- Opening Delimiter -

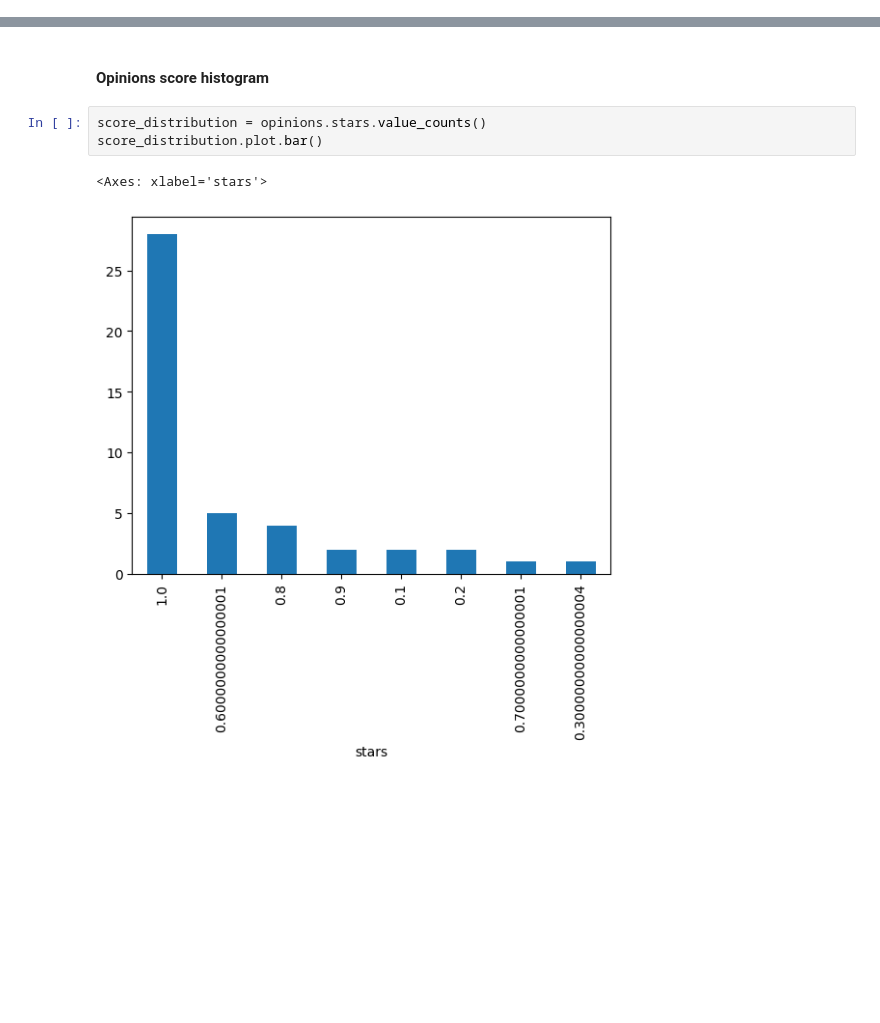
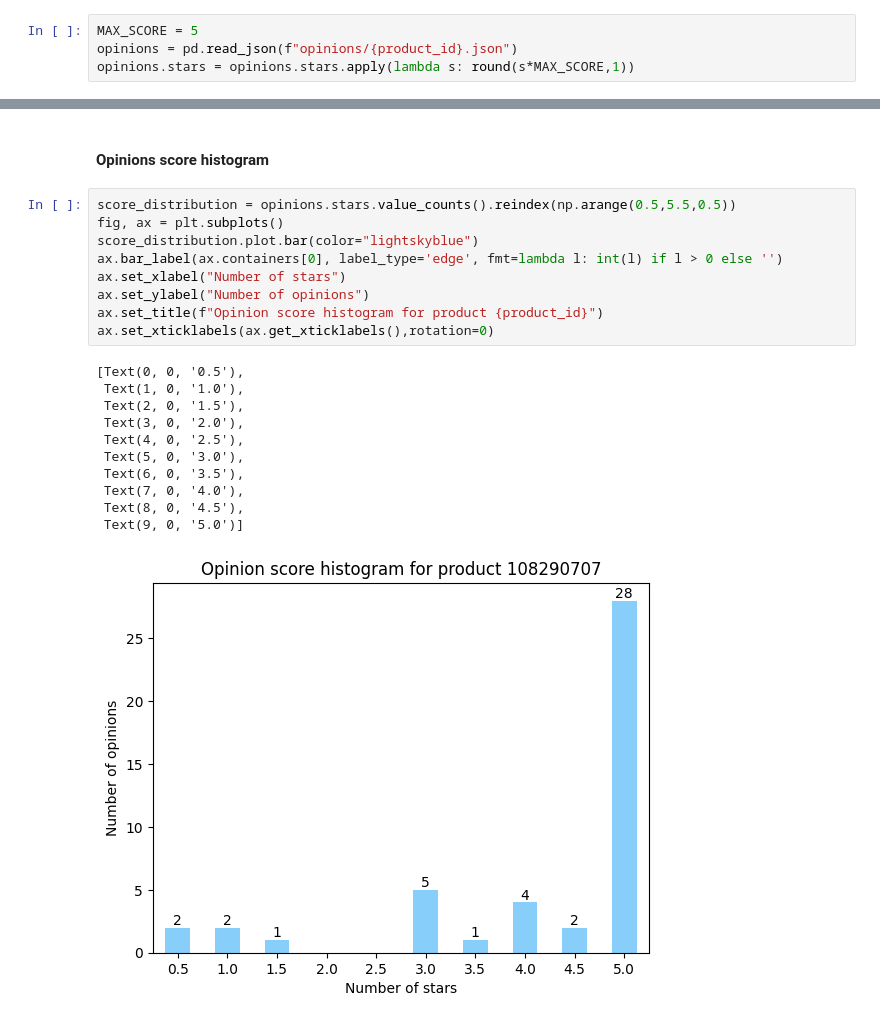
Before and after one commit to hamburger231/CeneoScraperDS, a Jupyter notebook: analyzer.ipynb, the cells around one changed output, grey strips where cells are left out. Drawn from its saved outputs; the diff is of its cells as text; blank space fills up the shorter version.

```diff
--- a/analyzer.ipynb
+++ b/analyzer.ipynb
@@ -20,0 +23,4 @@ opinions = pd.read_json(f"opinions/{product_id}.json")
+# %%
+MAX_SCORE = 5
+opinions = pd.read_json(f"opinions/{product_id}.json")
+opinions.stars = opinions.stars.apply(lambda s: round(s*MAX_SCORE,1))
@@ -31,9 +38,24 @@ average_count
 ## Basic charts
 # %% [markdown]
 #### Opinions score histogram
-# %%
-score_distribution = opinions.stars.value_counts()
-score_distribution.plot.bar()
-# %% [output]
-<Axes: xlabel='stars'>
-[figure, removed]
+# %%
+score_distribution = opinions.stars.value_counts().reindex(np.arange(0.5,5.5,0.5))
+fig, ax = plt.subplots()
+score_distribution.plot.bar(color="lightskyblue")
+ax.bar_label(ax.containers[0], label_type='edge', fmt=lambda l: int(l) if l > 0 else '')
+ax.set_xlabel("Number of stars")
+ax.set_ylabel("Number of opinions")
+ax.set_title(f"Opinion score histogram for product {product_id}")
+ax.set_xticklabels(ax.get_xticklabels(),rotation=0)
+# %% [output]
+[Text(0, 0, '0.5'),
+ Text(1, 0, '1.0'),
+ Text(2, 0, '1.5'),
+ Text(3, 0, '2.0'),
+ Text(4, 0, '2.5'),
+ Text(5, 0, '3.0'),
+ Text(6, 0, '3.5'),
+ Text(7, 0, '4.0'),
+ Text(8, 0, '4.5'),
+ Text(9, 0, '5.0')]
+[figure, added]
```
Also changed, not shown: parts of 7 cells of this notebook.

- Closing Delimiter -

» **REQUIREMENT**
Line count for the string "ipynb": say how many lines in the listing contain it, and add nothing.

» **ANSWER BOX**
3